Georgia School District Bans Coach From Praying With Team After Atheists Complain
A school district in Georgia has told a high school football coach and school district employees that they cannot participate in student-led prayer after the nation's largest secularist legal organization filed a complaint about coach-led prayer.
The Coweta County School System has issued a formal guidance on "prayer in school" following an Oct. 25 complaint from the Wisconsin-based Freedom From Religion Foundation in regards to East Coweta High School football coach John Small engaging his team in prayer.
"Representatives of the school cannot participate in any student initiated/student led prayer or worship while acting in their official capacity," a legal memorandum written by Coweta school board attorney Nathan Lee that was passed on to employees at all district schools on Monday, reads.
The memo, which was obtained by the The Christian Post, explains that even if the prayer is student-led, teachers, coaches and all other staff members cannot "join hands, bow their heads, take a knee or commit another act that otherwise manifests approval with the students' religious exercise, at least where it would be perceived by a reasonable observer to display government endorsement of religion."
"The courts have left open little leeway in this area, where the historical context of the employee's actions would not cause the perception of government endorsement, but has not definitely articulated what that would look like," the memo states. "Accordingly, it is best to avoid the perception of government endorsement by all employees refraining from any action that may be perceived as endorsement, silent or otherwise."
"Nevertheless, nothing compels an employee to make their non-participation vehemently obvious or to leave or flee the religious observance or prayer," the memorandum added. "Additionally, an employee is allowed to have supervisory or custodial role in student initiated and run organizations, so long that it is clear that role is custodial."
The memo comes after FFRF legal fellow Christopher Line sent a letter to Superintendent Steve Barker that included a picture of Small engaging his team in prayer. Although it is not made clear as to when the picture was taken of Small praying with his team, Line argues that Small's praying with his student-athletes is an entanglement of religion and a violation of the Establishment Clause of the First Amendment to the United States Constitution.
"Coach Small's conduct is unconstitutional because he endorses and promotes his religion when acting in his official capacity as a school district employee," Line's letter explains. "Certainly, he represents the school and the team when he acts in his official role as Head Coach of the [East] Coweta High School football team. Therefore, he cannot lead his team in prayer and he cannot organize or advocate for students to lead team prayer either."
Line's letter called for an immediate investigation into Small's actions and that the school system put an end to all school-sponsored prayer in all the district's athletic programs.
Dean Jackson, a spokesperson for the school system, told CP on Monday that after receiving Line's letter, Barker asked the school board attorney to provide legal guidance on the matter.
After receiving the guidance from Lee, Barker met with the principals of the three district high schools to inform them of the guideline on prayer on Friday.
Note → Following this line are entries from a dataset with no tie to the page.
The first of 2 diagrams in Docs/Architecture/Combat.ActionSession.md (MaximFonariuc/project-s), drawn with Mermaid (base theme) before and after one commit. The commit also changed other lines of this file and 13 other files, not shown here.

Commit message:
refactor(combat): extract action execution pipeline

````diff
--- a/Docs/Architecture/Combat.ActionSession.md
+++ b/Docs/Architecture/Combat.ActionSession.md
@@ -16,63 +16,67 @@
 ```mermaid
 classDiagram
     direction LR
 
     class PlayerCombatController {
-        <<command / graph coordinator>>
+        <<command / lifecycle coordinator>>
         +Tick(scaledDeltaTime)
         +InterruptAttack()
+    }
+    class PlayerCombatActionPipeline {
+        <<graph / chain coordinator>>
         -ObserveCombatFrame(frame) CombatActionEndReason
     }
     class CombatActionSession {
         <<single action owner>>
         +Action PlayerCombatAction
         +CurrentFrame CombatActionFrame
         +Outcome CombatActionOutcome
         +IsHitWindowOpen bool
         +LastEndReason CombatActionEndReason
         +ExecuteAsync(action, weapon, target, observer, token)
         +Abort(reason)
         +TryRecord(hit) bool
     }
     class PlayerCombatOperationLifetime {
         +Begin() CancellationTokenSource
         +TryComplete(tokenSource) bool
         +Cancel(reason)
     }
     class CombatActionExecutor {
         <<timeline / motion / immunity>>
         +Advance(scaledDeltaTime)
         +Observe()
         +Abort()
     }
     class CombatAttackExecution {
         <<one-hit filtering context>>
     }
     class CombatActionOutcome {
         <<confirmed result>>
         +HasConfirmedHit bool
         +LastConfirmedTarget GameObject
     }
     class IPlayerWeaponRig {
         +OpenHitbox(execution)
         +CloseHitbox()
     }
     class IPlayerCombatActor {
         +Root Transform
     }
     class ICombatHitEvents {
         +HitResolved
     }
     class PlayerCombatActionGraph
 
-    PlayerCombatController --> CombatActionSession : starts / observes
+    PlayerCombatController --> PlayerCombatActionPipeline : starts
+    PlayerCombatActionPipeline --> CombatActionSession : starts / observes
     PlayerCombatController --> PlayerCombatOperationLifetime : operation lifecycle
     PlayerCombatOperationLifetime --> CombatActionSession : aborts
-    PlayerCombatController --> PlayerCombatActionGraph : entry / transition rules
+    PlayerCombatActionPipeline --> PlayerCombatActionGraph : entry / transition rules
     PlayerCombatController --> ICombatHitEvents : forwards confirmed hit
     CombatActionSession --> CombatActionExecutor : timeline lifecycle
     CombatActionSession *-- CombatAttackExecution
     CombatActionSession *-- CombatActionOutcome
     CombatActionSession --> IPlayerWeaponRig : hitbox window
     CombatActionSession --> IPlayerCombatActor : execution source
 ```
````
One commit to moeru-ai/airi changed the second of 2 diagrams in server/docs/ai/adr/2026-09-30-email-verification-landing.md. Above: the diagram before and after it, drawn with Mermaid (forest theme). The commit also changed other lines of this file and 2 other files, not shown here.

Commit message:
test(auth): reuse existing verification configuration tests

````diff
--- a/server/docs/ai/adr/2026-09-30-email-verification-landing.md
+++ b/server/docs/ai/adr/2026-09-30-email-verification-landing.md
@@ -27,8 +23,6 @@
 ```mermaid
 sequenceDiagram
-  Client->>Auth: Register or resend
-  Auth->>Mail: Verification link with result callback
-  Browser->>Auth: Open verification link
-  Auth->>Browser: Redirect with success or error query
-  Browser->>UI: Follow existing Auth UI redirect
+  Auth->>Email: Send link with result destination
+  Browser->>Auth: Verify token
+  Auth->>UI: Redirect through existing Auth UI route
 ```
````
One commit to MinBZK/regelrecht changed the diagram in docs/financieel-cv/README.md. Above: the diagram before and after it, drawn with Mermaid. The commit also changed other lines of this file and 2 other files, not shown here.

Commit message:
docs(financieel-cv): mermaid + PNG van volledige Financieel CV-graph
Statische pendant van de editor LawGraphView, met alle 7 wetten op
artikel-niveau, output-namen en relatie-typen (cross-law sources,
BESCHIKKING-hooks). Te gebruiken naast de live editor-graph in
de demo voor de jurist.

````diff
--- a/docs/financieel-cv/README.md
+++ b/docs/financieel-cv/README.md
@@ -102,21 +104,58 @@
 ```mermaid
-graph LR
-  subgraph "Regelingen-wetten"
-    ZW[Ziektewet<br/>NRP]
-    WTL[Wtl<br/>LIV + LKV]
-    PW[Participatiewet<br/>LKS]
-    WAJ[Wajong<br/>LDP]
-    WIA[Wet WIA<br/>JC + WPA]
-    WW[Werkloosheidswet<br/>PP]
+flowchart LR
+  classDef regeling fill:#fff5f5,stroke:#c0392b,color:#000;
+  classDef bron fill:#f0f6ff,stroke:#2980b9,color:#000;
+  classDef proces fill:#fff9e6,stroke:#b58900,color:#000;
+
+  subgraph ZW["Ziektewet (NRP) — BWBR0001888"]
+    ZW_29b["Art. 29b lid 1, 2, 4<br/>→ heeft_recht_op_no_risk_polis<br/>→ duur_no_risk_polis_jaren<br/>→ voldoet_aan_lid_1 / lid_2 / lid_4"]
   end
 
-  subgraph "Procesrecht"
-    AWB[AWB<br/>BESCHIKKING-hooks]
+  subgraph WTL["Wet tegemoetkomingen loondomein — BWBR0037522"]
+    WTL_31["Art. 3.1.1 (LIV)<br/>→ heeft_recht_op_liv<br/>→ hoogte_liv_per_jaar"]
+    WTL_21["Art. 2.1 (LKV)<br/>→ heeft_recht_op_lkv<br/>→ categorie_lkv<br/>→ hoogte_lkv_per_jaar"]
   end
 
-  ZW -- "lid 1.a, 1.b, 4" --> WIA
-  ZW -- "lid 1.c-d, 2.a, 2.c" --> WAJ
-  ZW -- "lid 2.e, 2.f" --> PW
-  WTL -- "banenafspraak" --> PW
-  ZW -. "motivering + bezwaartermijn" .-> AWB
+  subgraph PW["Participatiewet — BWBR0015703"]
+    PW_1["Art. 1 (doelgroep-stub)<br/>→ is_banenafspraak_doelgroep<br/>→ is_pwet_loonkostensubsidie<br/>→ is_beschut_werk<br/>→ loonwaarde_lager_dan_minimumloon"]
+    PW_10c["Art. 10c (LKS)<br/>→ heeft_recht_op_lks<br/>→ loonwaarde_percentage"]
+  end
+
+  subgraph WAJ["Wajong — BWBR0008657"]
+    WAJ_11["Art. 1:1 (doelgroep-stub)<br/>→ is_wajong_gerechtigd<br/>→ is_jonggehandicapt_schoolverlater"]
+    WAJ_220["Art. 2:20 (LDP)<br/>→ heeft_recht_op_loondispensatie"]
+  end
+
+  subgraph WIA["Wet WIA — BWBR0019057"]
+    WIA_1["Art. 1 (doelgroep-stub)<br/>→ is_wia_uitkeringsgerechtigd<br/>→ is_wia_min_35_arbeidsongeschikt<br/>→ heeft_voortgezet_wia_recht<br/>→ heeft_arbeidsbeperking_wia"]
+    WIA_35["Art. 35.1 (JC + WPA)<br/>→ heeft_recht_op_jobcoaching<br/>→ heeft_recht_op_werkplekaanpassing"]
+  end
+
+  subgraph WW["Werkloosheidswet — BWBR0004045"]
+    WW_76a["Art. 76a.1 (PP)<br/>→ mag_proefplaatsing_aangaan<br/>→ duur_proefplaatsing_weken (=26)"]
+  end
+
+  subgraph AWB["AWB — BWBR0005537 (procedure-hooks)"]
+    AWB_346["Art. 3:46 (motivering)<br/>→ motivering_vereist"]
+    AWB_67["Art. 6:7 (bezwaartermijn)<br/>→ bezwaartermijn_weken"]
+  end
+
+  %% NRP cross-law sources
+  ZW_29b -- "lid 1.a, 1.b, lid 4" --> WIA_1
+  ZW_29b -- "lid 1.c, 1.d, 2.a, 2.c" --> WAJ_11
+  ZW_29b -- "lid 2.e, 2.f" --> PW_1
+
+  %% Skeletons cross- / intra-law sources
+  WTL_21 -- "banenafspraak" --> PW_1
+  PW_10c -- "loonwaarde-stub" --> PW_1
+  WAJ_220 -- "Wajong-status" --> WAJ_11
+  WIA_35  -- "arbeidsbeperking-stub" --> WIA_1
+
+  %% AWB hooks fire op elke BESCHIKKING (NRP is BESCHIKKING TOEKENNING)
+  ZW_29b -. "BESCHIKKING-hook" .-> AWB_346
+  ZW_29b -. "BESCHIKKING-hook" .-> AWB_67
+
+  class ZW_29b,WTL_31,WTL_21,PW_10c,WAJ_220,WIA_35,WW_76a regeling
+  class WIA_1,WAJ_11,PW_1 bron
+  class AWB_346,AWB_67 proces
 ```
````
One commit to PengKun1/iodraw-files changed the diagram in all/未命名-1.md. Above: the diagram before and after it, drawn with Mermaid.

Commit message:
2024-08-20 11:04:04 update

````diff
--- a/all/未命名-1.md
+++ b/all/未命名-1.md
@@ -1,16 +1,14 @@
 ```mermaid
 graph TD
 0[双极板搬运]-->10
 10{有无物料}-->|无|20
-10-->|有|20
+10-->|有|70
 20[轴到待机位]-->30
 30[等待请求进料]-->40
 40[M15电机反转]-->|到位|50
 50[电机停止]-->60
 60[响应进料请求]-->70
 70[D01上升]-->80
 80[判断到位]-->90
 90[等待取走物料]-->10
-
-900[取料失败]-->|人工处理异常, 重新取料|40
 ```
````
Lee's memorandum was then sent to the principals of all the other schools in the system on Monday.
FFRF claimed victory when it announced last Friday that Barker had met with the principles to tell them that paid and voluntary school staff are not allowed to participate or lead teams in prayers or other religious activity.
"We appreciate the district's swift action to address the violation and its commitment to protecting the rights of conscience for all of its students," FFRF Co-President Annie Laurie Gaylor said in a statement.
The Coweta systemwide memo comes as the U.S. 9th Circuit Court of Appeals ruled in August against football coach Joe Kennedy, who sued on the grounds that his religious freedom rights were violated when he was punished by a Washington state school district for kneeling in prayer at midfield after games.
The Coweta County School System guidance on prayer in school also included sections on how schools should give equal access to religious and nonreligious on-campus student groups and how schools should protect the rights of students to engage in voluntary prayer on school property before, during and after the school day.